5 Myths on Sharing Data that People Believe – but Shouldn’t
A lot has been said and written about data in the last decade. There seems to be a consensus around the merits of sharing data with a wider audience. Yet, many organizations - public and private - are still too cautious about surfing the data sharing wave...
A lot has been said and written about data in the last decade. There seems to be a consensus around the merits of sharing data with a wider audience. The benefits are numerous, whether you hope to build a more transparent culture within your organization, improve the efficiency of your teams or develop new services. If you are facing any of these challenges, data sharing is probably the answer to your questions.Yet, many organizations – public and private – are still too cautious about surfing the data sharing wave. This blogpost is about 5 myths on sharing data that people believe – but shouldn’t.
Copy to clipboard 1. You Need to Be Technical
One common assumption is that you need to be a tech company to make the most out of your data. This is not entirely the case. More than anything else, you need a good understanding of the data that your organization collects or produces. You need to know how it can benefit your teams as well as a wider community. Sharing data is all about being passionate about your data, knowing who you want to share this passion with, and finding the right partner to make sense of it. Pick a tool that will help you visualize, organize, and analyze your data more easily. Large and small private companies such as Schneider Electric or Citilog and cities such as Bristol in the UK or Kingston in Canada have done it. Now it’s your turn!
Copy to clipboard 2. You Need a Large Budget
As with any project involving IT, a common concern is the cost of setting up and running a data sharing platform. There are however millions of ways to design your initiative so that it fits the needs and budget of your organization. You may think that only large corporations and public authorities can afford to embark on a data sharing strategy. Yet, smaller cities such as Namur in Belgium, a city of 100,000 residents with only two people running its data initiative, launched a successful open data platform in June 2018. Small or large, we all have important data to share and cost alone should not be a hurdle.
Copy to clipboard 3. You Need Large Numbers of Datasets to Start a Data Sharing Project
“Data sharing is only worth it if you have A LOT of data to share” – is a line I have heard many times before. That is not exactly true. Most organizations start their data sharing program with only a few datasets. Limiting your initial project to only a few datasets helps you think like an entrepreneur. You should, in fact, build your database as you go along. This will allow you to share data gradually and get early feedback. It will also help you convert your coworkers to embrace the power of data as you expand and reach an ever-growing number of people. Another Belgian city, Liège, started their open data portal with a single use case: real-live monitoring of on-street parking spots. Since then, the platform has grown to include 32 datasets. The bottom-line is – focus on producing quality data and forget about quantity.

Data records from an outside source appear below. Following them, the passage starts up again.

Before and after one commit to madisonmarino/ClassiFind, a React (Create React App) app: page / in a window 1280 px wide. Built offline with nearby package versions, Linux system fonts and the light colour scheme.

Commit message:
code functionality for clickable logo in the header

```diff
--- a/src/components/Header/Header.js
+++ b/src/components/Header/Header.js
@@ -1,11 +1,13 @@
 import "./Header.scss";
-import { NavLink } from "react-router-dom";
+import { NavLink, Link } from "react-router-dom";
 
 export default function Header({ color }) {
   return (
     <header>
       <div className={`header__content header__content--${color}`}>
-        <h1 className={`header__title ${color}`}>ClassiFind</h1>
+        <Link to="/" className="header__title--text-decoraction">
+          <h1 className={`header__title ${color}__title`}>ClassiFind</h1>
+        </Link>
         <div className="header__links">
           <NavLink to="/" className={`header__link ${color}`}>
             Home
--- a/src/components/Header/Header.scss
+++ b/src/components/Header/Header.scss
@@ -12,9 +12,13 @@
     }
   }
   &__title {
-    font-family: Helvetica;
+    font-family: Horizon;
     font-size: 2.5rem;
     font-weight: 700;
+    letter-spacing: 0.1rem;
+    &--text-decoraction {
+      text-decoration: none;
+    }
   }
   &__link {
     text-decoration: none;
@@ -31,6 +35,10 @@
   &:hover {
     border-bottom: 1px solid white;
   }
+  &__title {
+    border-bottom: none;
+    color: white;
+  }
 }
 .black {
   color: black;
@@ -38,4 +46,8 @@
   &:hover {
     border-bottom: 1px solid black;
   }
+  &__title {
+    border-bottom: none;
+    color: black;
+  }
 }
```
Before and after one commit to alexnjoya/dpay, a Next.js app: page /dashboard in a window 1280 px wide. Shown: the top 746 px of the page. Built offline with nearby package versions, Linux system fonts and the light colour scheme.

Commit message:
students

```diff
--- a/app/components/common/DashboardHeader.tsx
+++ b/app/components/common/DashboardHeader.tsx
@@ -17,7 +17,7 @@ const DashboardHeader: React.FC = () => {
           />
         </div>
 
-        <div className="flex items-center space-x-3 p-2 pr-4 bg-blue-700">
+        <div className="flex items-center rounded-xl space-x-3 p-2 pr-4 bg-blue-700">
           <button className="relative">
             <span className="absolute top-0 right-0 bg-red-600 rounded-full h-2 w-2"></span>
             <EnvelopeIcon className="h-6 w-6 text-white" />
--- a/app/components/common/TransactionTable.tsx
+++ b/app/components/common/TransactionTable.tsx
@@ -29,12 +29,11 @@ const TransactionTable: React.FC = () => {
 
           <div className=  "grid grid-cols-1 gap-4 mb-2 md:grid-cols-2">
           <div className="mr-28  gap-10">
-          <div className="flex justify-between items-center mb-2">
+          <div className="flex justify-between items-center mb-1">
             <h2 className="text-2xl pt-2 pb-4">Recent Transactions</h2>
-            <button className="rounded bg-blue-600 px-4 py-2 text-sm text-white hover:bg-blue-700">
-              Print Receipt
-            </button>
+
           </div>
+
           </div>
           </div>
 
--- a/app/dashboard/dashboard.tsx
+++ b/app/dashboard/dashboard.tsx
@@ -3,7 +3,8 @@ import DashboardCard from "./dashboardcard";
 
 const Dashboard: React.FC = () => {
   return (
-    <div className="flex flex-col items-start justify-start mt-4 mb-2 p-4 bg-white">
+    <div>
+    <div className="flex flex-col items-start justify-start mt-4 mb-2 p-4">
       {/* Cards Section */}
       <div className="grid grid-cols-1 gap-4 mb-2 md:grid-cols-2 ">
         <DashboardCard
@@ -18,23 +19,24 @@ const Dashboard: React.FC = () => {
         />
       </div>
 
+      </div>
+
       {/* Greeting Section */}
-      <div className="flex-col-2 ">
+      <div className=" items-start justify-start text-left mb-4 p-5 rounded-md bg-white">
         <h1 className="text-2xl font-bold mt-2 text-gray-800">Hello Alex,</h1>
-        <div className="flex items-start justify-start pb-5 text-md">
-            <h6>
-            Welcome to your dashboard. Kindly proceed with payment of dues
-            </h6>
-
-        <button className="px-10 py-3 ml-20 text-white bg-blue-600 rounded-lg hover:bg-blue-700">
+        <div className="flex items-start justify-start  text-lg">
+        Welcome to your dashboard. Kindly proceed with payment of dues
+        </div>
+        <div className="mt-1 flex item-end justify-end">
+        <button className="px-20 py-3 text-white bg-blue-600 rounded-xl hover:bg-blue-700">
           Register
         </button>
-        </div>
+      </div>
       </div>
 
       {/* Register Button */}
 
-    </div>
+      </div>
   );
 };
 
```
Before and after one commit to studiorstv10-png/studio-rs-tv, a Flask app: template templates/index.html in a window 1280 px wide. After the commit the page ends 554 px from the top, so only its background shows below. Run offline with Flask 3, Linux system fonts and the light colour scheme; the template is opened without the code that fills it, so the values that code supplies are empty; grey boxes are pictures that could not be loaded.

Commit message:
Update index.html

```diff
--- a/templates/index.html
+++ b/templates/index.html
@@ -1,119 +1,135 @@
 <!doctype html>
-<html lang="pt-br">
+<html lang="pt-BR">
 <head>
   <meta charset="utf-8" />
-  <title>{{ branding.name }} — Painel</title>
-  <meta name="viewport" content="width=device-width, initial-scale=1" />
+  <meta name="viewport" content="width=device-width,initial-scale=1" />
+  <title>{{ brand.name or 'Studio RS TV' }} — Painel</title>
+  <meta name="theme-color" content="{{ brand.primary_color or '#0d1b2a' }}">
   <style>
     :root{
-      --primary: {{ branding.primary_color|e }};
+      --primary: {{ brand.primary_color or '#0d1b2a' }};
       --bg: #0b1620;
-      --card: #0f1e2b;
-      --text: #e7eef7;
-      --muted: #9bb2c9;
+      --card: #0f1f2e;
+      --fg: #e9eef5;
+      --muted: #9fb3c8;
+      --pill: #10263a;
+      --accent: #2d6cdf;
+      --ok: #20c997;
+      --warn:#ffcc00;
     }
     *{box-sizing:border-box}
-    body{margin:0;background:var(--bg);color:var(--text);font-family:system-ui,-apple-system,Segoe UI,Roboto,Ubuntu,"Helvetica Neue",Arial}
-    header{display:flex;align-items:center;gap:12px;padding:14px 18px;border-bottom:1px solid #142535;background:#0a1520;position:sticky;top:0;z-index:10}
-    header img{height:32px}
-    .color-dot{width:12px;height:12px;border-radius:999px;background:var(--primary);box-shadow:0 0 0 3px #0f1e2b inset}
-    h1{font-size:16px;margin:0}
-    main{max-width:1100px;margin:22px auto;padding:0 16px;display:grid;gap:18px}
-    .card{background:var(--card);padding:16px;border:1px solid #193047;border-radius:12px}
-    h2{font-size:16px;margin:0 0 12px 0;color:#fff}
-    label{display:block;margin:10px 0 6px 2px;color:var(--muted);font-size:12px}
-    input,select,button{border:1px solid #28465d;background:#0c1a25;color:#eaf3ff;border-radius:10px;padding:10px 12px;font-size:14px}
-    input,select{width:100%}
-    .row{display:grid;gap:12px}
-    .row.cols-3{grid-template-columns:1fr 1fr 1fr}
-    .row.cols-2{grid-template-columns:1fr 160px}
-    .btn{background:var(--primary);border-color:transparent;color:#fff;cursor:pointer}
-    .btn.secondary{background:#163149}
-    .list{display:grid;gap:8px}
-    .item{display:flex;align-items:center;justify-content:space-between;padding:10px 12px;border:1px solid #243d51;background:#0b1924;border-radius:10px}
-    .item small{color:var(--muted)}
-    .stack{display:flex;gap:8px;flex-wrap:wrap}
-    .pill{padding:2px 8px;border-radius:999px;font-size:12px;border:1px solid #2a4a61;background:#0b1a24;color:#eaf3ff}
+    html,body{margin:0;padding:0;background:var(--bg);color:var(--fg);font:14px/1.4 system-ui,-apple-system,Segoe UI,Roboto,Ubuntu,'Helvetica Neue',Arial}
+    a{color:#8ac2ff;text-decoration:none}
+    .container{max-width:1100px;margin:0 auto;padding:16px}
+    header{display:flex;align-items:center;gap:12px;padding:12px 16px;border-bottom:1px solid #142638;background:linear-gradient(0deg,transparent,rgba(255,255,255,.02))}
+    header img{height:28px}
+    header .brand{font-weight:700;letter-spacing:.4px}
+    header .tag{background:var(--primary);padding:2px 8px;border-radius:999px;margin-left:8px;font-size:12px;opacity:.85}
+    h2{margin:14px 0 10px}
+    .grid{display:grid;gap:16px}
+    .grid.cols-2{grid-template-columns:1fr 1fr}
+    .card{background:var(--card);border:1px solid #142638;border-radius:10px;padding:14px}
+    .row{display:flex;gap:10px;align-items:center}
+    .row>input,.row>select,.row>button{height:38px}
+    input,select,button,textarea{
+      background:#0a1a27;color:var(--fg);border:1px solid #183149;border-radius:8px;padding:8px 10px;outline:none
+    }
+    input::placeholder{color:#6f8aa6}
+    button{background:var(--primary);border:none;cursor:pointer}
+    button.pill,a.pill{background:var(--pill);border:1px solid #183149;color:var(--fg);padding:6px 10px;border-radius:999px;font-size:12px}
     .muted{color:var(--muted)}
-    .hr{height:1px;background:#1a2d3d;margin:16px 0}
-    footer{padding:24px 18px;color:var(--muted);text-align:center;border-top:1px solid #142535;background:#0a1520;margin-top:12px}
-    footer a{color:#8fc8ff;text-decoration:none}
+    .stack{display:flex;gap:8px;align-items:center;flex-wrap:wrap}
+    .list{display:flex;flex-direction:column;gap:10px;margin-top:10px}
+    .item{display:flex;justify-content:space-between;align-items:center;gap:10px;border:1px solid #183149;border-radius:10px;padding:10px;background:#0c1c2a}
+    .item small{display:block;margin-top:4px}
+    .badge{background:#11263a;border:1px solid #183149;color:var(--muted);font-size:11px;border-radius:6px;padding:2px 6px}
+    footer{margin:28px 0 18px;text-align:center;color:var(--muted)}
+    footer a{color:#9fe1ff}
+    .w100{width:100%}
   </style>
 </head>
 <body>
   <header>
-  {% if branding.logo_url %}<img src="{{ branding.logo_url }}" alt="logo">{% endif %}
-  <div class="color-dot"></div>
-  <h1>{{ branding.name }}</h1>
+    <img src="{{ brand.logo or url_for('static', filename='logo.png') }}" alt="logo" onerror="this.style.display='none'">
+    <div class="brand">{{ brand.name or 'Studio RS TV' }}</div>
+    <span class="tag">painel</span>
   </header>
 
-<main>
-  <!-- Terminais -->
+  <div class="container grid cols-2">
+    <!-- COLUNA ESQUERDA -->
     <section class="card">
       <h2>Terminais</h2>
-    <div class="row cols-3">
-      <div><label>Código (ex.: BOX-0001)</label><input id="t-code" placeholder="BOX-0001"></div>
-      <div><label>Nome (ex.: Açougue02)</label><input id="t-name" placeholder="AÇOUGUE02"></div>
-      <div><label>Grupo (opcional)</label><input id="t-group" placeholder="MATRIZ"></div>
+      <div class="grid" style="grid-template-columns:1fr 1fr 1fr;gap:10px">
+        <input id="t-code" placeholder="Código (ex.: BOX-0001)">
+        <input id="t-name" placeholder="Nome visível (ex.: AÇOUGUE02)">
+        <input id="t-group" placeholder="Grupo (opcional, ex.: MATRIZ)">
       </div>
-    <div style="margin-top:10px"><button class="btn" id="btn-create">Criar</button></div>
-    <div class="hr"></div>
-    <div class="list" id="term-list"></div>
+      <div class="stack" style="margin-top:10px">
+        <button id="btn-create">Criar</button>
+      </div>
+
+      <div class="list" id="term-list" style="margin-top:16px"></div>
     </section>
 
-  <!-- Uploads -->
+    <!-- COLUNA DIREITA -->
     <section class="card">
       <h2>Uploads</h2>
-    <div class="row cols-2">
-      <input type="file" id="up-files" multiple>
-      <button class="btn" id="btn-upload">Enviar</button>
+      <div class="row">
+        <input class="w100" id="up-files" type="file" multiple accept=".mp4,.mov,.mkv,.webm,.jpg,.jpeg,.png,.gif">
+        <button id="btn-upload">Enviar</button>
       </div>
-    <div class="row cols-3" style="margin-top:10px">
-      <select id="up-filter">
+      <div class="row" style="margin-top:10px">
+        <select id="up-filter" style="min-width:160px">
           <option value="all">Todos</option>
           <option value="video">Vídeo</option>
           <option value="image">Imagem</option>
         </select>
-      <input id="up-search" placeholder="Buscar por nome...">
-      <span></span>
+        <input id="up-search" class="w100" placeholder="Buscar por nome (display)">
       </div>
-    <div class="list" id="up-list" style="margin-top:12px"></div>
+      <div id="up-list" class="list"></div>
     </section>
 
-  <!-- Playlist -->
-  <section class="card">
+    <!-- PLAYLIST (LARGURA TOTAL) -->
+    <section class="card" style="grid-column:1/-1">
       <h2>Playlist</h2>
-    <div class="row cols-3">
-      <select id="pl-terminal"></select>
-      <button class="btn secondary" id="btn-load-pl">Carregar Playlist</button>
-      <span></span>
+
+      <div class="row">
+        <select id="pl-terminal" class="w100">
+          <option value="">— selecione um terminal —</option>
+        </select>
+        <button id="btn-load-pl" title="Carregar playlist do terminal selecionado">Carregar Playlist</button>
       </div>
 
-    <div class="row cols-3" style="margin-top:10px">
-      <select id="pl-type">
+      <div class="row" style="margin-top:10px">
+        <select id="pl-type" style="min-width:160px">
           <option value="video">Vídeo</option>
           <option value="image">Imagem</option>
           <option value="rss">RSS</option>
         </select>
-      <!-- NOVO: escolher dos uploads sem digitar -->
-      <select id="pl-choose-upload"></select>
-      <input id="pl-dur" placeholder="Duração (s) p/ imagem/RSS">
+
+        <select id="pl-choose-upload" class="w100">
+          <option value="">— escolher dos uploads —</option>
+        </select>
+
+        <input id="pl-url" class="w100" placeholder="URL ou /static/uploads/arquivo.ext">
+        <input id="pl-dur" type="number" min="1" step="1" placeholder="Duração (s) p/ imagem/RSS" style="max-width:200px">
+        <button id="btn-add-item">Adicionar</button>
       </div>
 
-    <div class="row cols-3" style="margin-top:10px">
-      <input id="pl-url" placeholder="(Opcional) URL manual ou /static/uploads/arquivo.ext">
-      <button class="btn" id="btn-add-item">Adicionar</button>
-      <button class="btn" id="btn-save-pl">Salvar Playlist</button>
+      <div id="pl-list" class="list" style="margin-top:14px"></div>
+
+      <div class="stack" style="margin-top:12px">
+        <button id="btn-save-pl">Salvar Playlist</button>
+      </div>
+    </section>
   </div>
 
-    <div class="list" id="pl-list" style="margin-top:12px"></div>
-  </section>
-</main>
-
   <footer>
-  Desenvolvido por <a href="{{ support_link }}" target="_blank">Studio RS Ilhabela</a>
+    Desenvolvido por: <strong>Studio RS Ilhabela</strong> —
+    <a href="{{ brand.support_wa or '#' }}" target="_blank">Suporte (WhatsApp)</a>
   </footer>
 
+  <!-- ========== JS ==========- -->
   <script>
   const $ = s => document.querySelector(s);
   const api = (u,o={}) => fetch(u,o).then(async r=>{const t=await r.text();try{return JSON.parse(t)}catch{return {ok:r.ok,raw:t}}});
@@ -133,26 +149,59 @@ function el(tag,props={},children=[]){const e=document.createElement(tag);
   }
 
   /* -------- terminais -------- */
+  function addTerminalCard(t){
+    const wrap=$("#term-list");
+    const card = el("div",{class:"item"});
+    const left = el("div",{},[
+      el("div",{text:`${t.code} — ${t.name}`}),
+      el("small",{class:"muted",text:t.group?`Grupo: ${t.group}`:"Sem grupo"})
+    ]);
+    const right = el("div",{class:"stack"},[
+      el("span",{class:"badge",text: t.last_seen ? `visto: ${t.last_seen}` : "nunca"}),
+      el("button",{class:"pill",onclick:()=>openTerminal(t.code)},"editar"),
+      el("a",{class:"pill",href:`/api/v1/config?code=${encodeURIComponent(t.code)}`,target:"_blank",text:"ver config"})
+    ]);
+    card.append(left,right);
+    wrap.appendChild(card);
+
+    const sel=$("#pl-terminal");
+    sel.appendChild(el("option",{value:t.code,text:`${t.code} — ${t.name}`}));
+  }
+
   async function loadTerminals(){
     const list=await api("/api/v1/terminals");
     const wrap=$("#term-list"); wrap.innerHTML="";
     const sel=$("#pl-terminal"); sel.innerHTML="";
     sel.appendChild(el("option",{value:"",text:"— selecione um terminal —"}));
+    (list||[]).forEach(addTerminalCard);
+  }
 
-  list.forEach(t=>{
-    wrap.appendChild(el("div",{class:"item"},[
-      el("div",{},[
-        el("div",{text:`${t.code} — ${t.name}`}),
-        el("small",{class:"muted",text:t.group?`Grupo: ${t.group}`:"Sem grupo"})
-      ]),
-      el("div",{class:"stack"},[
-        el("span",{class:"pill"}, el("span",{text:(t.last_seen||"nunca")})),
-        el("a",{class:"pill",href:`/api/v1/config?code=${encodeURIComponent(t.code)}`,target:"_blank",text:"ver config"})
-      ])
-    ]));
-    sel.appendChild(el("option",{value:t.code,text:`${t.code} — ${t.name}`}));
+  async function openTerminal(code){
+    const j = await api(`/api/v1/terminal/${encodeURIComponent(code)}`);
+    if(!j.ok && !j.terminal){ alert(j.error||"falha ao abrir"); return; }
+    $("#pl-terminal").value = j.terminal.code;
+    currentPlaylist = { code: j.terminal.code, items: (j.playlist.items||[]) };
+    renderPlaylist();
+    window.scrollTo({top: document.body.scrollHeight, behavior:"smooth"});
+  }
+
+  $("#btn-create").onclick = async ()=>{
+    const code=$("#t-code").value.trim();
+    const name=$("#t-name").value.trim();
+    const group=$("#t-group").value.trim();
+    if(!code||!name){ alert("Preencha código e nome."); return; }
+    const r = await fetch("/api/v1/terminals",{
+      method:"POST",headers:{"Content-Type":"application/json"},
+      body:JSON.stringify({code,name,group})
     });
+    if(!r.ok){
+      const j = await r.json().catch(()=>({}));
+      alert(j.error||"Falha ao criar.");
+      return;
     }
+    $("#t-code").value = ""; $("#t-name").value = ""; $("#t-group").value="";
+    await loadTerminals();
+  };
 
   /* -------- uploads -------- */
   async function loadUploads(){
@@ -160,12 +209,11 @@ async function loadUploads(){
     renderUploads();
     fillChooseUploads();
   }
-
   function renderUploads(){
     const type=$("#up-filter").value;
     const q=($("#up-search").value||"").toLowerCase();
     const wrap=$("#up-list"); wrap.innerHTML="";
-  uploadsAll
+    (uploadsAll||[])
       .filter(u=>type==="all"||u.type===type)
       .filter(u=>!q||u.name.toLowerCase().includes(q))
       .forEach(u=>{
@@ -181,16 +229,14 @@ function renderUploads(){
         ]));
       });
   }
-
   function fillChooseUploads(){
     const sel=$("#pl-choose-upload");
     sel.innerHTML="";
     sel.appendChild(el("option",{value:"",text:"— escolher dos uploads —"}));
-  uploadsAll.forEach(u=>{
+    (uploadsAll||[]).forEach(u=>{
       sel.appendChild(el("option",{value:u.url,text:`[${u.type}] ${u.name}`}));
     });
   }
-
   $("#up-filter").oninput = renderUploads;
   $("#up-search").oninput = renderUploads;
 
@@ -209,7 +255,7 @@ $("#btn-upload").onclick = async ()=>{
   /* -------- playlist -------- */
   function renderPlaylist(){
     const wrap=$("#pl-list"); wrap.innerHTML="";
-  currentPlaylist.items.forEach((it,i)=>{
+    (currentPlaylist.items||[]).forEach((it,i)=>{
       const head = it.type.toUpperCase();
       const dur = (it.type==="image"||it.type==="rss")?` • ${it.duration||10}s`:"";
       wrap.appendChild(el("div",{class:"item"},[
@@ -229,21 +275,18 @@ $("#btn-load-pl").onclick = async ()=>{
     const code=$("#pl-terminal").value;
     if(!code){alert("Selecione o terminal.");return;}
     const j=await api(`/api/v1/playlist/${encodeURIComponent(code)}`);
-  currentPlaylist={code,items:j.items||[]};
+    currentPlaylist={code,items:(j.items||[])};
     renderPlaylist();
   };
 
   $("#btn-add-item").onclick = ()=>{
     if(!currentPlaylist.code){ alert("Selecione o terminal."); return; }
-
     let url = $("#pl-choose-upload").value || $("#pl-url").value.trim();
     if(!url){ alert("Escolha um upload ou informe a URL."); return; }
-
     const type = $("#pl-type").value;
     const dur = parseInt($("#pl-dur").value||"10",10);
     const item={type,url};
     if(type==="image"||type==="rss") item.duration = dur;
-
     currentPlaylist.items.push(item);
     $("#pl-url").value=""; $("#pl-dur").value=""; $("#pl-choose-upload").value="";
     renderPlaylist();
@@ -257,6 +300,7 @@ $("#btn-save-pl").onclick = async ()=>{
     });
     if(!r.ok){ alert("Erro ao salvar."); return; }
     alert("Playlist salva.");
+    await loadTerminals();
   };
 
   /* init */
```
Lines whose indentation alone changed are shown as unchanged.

Copy to clipboard 4. Data Is Only Relevant for IT Companies
Until recently large datasets were associated with companies whose main business is to produce data. Now is the time to leave this assumption aside and realize that data is, actually, all around. Whether you are a telecommunication or an energy company, an insurance or banking organization, or even if you specialize in fashion or luxury, you can benefit from sharing your data. Realizing that data is not only about IT specialists and data crunchers is the first step to make your data truly bright.
Copy to clipboard 5. Data Sharing Does Not Equal Seamless Data Re-Use
A legitimate concern about sharing data revolves around the existing practical tools that make data reusable. There are ways to strengthen the way in which you share data. A major one is the generation of APIs (Application Programming Interfaces). APIs enable rousers to connect to your data in real-time, extract the relevant information and build new products and services based on this data. Every time you update your dataset, it synchronizes with your users’ applications and updates their information accordingly.
When it comes to sharing your data, there is no bridge too far. Get in touch with us today to start making your data bright and share it with your stakeholders!